As with most legislation, the devil will be in the details, and a lot is not known about what will finally emerge from the legislative sausage grinder. What follows might help reporters cover the discussion—a rough guide to how these programs could change under Ryan’s influence, whether he remains as chairman of the House Budget Committee or moves to the vice president’s chair. Either way he will exert his pull over the future of entitlements. This guide offers a way to identify and categorize the kinds of changes that are on the table.


Last year, Medicare cost the federal government some $551 billion dollars and the federal government and the states together spent $389 billion in fiscal 2010 for Medicaid. Both are projected to grow, which worries budget experts. Medicare could be fixed by raising payroll taxes that fund Medicare Part A, which pays for hospital benefits, but in the in the current climate, raising taxes even to support a popular program like Medicare is politically out of the question. It’s the same story for Medicaid, which is funded jointly by the states and the federal government. Since tax increases are not likely, that leaves cutting the programs as the solution of choice. But how?

Some changes are already here. For Medicare, both the prescription drug law passed in 2003 and the health reform law enacted two years ago under President Obama, already include some changes to beef up the program’s finances. Other possibilities for trimming both Medicare and Medicaid in the future are “in the wind,” supported by pols from both parties, who sometimes still talk of a “grand bargain” on entitlements. And then there is Paul Ryan.

Here’s how to think about what may be coming down the pike:


What’s already happened? The health reform law, also called the Affordable Care Act (ACA), already calls for seniors to pay more for their healthcare by requiring their Medigap insurance policies to pay out less. Seniors typically buy Medigap policies to cover the gaps in Medicare benefits. But the ACA bars insurers who sell Medigap policies plans F and C from covering all of a seniors’ expenses that remain after Medicare pays the bills. Those two plans are the most popular Medigap policies precisely because they do cover almost all remaining expenses.
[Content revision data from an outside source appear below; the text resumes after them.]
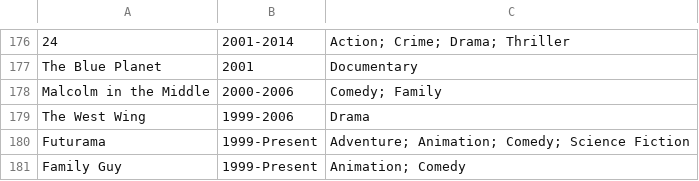
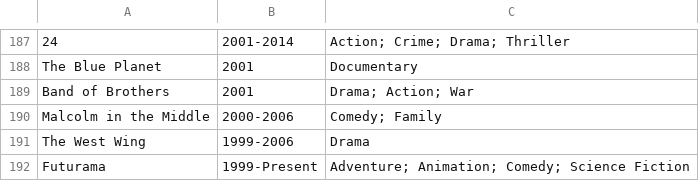
Before and after one commit to GoodNuf/FartFlix, a CSV file: dist/Shows.csv, drawn as a sheet; only a part is shown, gaps mark what is left out; the shorter side is filled out with more unchanged rows; the diff covers the shown part only; the diff names each change by its address in the sheet, - before the commit and + after, or states it on an @@ line.

```diff
--- a/dist/Shows.csv
+++ b/dist/Shows.csv
+row 189: Band of Brothers | 2001 | Drama; Action; War
```
Also changed, not shown: 11 added rows elsewhere in this file, dist/Movies.csv, 2 other files.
Seniors tend to be risk averse and want no financial surprises at the end of an illness.

Politicians on both sides supported this provision in the ACA, so there’s been little talk about it and therefore little press coverage. Millions of seniors will be surprised come 2015, when they learn their Medigap policies won’t cover as much. The rationale: Some health policy analysts believe consumers use too many medical services, and paying more out of pocket—having “more skin in the game”—will cause them to seek less healthcare.

What’s in the wind? There’s serious talk of carrying this “more skin-in-the-game approach” a step further. Under a proposal marketed as “Medicare benefit simplification” and pushed by Connecticut Sen. Joe Lieberman, seniors would pay one so-called “unified deductible” instead of three separate deductibles they now pay for hospital, doctor, and drug coverage. More to the point, Lieberman’s proposal would instead cap all out of pocket spending at $7,500 for low and moderate-income families—meaning such families would pay the first $7,500 of medical expenses. Those with higher incomes—$85,000 and up—would have to pay about $12,500 on their own, before they could collect Medicare benefits.

But the biggest way to make seniors pay more is through a voucher arrangement, and that’s at the core of Ryan’s budget proposals. Vouchers are a way to transform Medicare, a social insurance program, into a privatized system, and giving seniors a lot of “skin in the game.”

Under such an arrangement, the government would give beneficiaries a fixed amount of money each year to buy health insurance in the private market—similar to the way some uninsured people may get subsidies under the Affordable Care Act. If vouchers, sometimes called “premium supports,” are insufficient to buy what the seniors want, they will have to pay the difference out-of-pocket. Over time, Medicare experts believe, the voucher may not keep pace with medical inflation, shrinking in value. In analyzing Ryan’s plan last year, the Congressional Budget Office found that “most elderly people who would be entitled to premium support payments would pay more for their healthcare than they would pay under current the Medicare system.”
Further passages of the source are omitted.